SOURCE DATA →
----

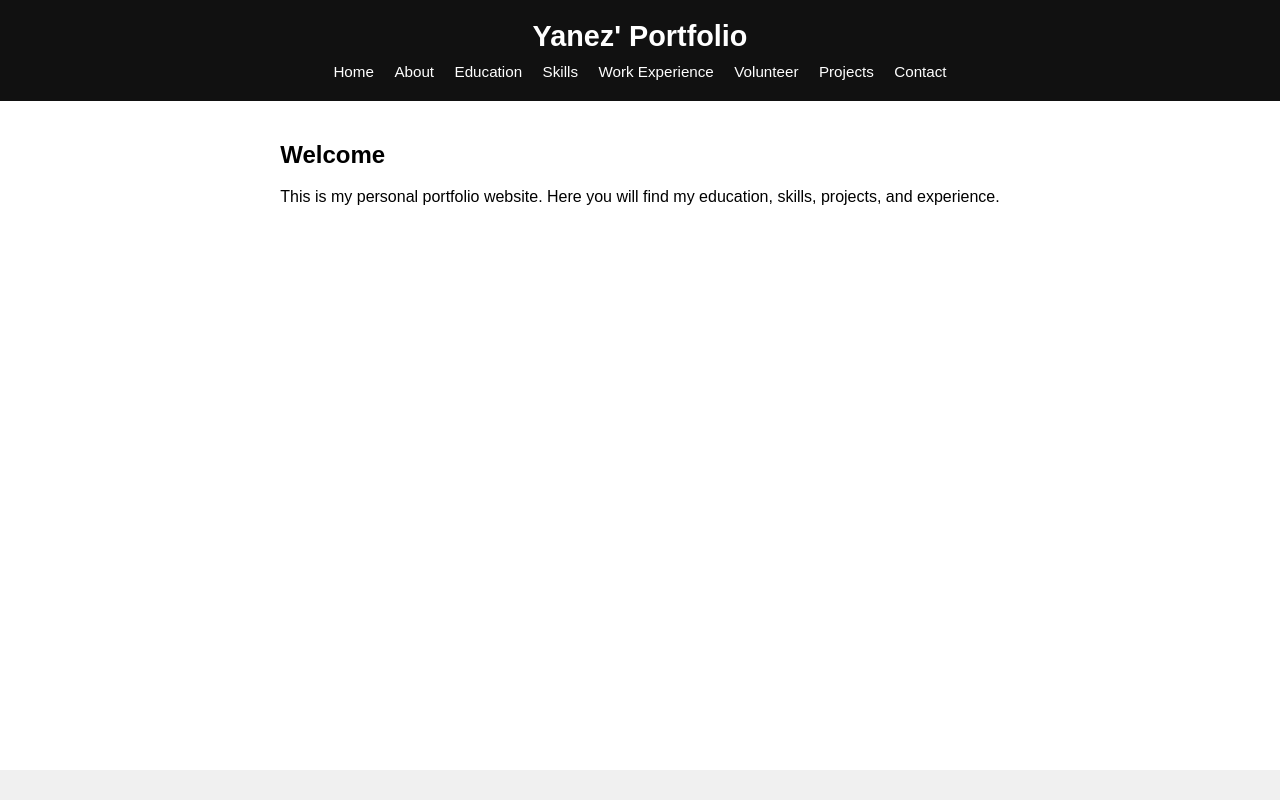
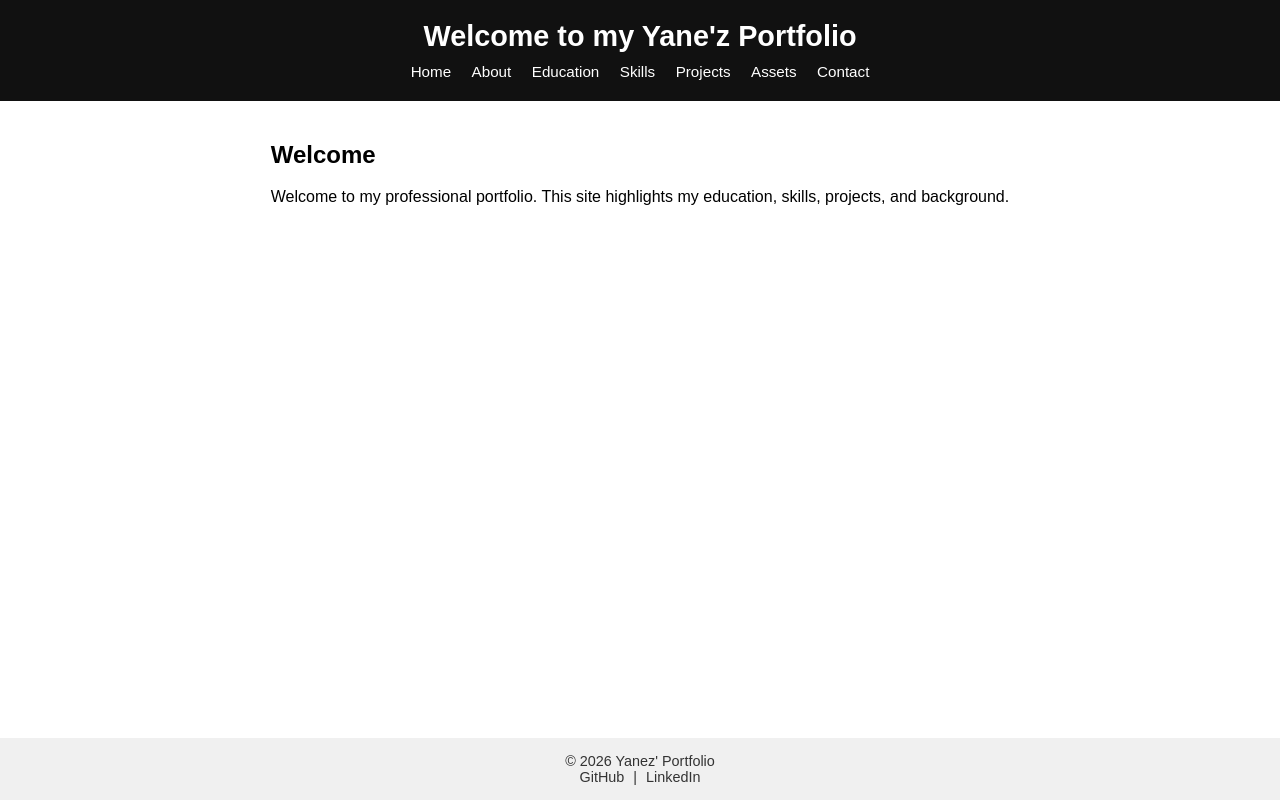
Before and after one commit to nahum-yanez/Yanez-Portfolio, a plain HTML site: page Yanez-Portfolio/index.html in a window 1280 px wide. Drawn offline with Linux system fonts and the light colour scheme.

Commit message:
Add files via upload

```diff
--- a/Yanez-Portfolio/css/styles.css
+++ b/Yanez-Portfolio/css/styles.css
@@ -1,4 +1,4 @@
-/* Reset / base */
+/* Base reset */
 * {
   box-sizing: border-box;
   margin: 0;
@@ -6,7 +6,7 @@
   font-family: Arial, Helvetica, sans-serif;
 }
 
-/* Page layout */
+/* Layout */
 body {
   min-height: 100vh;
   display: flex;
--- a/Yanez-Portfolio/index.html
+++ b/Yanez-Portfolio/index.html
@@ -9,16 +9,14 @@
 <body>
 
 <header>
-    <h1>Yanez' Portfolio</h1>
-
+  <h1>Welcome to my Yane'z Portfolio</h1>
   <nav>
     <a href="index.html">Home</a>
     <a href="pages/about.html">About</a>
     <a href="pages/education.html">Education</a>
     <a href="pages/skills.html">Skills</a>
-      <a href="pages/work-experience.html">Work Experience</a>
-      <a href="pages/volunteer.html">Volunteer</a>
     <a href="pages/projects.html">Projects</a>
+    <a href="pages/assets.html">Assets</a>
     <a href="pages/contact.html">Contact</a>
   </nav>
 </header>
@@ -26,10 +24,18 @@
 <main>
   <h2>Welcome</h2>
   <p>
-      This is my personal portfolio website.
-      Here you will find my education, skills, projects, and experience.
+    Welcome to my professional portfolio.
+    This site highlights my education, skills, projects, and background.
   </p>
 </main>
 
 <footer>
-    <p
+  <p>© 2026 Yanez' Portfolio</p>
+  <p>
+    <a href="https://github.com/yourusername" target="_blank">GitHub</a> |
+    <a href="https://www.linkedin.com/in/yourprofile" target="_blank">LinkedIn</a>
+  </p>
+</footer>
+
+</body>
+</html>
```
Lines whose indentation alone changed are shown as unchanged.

----

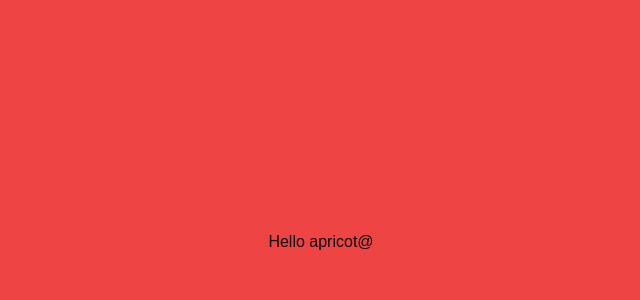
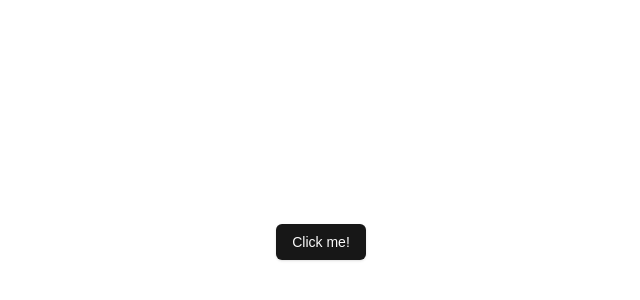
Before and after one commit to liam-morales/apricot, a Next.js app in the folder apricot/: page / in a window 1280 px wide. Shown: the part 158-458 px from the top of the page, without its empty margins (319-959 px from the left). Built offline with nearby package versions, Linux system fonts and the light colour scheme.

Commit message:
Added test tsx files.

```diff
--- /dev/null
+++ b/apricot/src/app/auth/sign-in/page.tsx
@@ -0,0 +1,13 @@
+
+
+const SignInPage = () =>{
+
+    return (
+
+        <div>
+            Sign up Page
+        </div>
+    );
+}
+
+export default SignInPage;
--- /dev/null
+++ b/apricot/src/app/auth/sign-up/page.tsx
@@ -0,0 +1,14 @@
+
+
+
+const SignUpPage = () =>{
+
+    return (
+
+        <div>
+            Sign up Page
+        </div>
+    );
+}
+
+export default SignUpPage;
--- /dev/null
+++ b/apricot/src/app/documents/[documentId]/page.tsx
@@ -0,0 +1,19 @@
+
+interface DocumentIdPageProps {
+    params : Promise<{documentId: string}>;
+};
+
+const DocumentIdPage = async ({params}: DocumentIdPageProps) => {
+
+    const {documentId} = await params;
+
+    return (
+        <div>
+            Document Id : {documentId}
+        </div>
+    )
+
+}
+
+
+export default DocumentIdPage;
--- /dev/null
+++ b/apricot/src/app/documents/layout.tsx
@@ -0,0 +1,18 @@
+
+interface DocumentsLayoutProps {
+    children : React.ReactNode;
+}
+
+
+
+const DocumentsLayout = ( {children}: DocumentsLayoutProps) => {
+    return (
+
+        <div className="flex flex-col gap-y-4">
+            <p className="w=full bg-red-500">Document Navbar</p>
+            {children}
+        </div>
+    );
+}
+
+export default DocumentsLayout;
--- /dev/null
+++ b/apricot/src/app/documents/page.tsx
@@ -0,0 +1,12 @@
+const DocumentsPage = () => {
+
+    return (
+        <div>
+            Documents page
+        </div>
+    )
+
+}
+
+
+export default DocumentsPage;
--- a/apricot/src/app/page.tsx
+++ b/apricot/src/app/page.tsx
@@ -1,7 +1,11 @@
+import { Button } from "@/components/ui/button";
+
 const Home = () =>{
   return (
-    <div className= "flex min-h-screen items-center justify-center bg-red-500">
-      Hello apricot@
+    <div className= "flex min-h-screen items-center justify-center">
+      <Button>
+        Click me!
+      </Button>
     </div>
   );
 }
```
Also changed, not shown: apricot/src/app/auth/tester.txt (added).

----

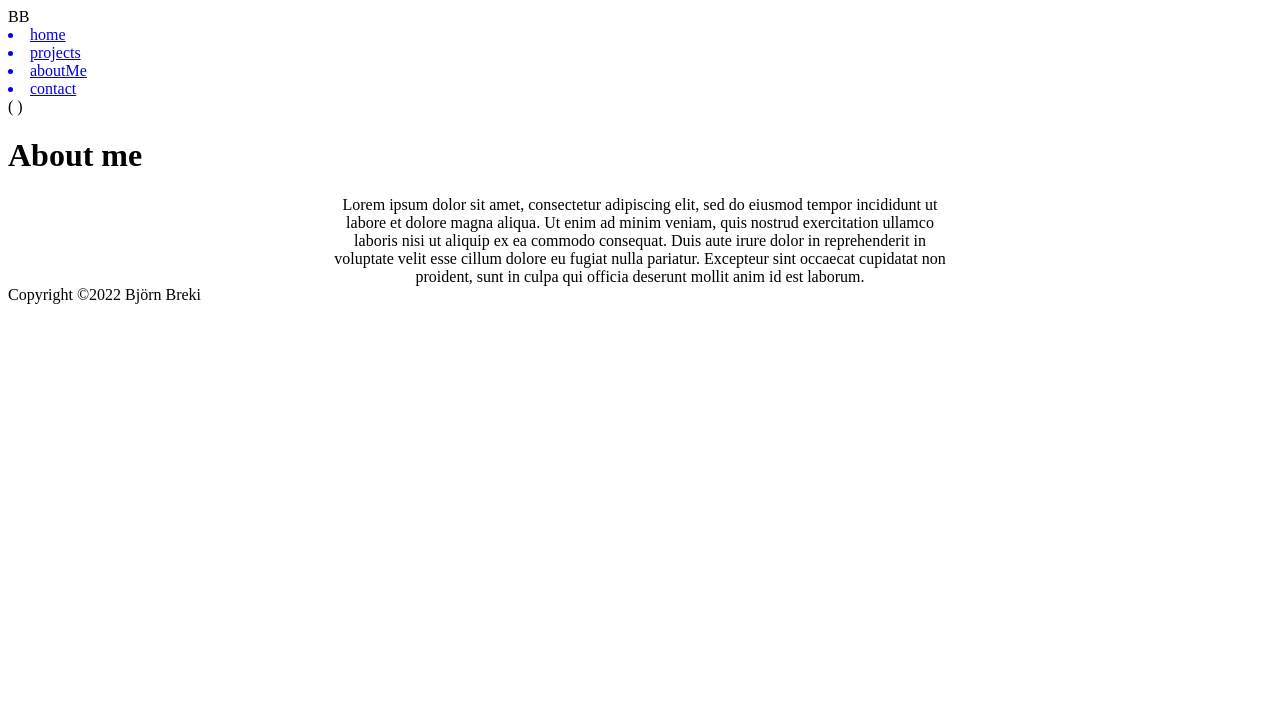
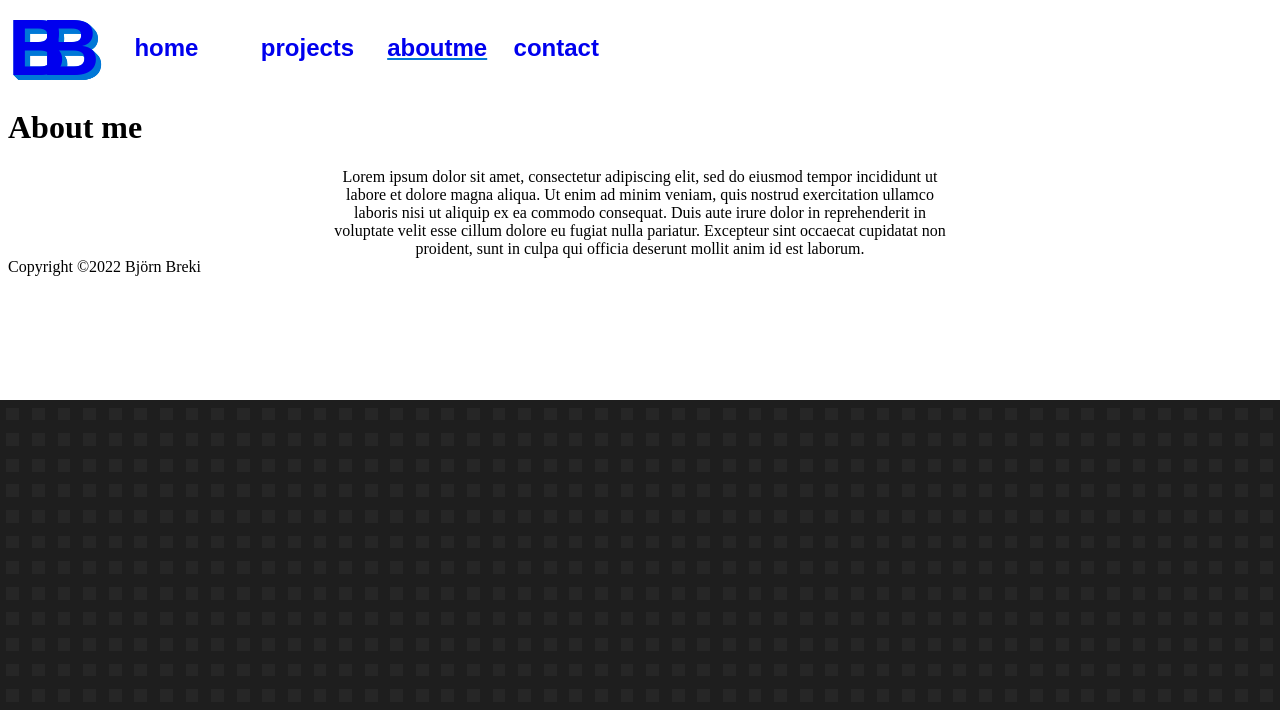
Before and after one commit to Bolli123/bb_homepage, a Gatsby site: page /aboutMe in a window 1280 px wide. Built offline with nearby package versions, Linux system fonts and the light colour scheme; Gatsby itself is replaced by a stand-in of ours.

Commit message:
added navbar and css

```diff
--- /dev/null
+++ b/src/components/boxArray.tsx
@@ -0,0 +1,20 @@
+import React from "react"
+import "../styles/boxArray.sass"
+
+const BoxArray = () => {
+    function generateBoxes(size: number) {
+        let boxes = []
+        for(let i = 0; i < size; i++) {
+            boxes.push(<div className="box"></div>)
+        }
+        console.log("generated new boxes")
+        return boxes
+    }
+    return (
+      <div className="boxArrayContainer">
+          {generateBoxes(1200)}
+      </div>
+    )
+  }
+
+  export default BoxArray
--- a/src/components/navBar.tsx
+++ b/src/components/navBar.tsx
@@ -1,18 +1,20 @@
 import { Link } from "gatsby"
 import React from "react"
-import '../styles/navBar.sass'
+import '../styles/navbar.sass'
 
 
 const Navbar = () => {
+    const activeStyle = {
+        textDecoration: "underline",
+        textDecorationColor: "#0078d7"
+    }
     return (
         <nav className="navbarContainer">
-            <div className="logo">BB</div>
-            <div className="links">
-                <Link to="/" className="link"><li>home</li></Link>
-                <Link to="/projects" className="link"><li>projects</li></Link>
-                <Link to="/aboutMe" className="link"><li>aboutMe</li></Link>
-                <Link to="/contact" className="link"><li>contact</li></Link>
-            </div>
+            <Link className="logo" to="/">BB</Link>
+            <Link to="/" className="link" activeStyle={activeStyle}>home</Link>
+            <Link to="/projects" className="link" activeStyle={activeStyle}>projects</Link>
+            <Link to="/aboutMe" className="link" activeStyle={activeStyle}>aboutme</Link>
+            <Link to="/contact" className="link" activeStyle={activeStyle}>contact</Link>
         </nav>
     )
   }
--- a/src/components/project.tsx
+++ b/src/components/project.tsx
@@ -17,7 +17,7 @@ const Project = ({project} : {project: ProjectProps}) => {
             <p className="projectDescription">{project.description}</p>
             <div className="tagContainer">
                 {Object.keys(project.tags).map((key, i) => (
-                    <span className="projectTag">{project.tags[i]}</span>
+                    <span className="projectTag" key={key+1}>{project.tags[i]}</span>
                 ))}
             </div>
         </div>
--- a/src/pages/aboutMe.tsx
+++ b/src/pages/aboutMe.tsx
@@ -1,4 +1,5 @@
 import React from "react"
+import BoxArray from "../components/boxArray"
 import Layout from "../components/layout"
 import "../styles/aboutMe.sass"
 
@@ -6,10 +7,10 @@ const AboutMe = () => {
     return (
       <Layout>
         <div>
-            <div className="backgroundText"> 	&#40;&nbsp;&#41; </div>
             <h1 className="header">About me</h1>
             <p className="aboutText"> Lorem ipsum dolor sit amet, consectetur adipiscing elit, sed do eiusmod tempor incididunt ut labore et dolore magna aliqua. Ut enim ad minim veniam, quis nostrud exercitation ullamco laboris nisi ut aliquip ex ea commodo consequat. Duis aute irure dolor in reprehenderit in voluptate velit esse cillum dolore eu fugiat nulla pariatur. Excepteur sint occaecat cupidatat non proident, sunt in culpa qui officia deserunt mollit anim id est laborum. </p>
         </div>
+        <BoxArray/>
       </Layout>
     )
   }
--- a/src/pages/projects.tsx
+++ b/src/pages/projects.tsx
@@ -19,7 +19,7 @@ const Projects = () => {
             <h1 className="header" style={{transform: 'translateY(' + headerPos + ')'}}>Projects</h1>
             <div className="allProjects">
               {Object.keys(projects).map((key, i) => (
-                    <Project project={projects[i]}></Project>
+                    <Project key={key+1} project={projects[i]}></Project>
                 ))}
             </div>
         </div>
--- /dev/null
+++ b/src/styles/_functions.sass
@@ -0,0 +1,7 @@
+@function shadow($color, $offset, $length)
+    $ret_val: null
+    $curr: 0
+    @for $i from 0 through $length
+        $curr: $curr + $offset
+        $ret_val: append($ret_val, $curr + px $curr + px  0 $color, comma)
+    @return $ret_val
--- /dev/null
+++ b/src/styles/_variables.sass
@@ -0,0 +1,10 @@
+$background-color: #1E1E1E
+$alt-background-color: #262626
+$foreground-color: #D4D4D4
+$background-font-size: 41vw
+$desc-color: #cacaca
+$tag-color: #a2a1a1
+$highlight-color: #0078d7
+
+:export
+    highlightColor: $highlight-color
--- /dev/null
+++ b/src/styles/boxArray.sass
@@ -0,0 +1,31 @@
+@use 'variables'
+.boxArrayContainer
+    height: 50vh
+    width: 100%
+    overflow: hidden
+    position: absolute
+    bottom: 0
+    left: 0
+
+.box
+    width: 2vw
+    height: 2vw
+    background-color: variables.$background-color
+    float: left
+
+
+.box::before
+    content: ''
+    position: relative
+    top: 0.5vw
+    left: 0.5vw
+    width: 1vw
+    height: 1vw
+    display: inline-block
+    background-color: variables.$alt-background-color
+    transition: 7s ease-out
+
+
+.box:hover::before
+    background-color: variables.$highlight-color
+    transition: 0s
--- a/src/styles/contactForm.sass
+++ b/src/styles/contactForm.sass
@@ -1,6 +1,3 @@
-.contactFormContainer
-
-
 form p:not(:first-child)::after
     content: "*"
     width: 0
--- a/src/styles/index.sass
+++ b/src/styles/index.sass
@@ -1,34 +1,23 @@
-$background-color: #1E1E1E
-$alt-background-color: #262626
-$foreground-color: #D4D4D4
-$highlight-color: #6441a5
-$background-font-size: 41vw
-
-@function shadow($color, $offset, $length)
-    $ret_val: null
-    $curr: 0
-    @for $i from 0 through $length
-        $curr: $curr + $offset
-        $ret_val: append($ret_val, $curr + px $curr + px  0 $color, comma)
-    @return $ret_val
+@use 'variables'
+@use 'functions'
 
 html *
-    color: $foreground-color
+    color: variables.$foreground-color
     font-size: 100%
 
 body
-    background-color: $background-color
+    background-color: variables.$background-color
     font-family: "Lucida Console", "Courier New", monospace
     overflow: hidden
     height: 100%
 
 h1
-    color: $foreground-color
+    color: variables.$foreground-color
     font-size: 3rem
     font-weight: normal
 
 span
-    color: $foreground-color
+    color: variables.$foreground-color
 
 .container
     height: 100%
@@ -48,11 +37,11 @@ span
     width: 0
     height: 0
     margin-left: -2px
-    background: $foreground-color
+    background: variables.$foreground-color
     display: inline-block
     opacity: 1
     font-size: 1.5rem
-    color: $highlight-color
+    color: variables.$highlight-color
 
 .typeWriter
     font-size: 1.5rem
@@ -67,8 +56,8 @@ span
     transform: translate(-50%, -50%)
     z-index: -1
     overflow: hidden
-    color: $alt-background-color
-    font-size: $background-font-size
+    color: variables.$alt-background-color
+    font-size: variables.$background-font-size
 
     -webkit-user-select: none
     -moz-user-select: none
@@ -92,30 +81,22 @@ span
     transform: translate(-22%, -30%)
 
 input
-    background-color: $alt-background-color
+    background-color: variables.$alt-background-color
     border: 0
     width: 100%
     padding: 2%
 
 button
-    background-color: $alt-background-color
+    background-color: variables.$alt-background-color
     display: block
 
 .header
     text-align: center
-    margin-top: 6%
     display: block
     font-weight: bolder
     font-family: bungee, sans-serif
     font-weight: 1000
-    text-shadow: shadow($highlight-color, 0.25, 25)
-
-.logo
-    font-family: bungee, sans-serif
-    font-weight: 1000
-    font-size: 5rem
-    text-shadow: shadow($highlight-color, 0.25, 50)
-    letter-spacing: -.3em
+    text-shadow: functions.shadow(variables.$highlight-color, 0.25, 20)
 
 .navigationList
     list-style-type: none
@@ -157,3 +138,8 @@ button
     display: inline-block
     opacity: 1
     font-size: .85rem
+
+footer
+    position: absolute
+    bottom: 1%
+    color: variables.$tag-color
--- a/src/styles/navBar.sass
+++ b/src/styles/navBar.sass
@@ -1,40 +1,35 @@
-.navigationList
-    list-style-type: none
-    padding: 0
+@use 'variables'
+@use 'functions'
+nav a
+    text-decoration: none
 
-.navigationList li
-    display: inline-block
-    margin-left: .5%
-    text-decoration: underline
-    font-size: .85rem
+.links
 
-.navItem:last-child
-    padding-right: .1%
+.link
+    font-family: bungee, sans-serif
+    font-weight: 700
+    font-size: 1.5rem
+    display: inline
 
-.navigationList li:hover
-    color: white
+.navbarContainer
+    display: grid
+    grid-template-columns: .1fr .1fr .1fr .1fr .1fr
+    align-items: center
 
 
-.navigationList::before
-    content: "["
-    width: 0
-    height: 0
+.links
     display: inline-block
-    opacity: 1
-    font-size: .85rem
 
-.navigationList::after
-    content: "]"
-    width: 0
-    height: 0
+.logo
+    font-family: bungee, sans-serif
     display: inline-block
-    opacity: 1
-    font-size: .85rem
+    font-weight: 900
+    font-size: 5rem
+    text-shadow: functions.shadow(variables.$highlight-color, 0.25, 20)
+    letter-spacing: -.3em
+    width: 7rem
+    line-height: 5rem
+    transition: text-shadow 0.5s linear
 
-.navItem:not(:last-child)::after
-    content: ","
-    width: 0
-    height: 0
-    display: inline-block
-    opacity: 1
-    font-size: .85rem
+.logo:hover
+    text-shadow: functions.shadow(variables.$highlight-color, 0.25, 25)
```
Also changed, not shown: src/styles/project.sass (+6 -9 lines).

----

WHAT YOU HAVE TO DO →
Only the lines containing the string "width" are needed; pull them out of the records.

SOLVED PROBLEM →
+    width: 100%
+    width: 2vw
+    width: 1vw
     width: 0
     width: 0
     width: 100%
-    width: 0
-    width: 0
+    width: 7rem
-    width: 0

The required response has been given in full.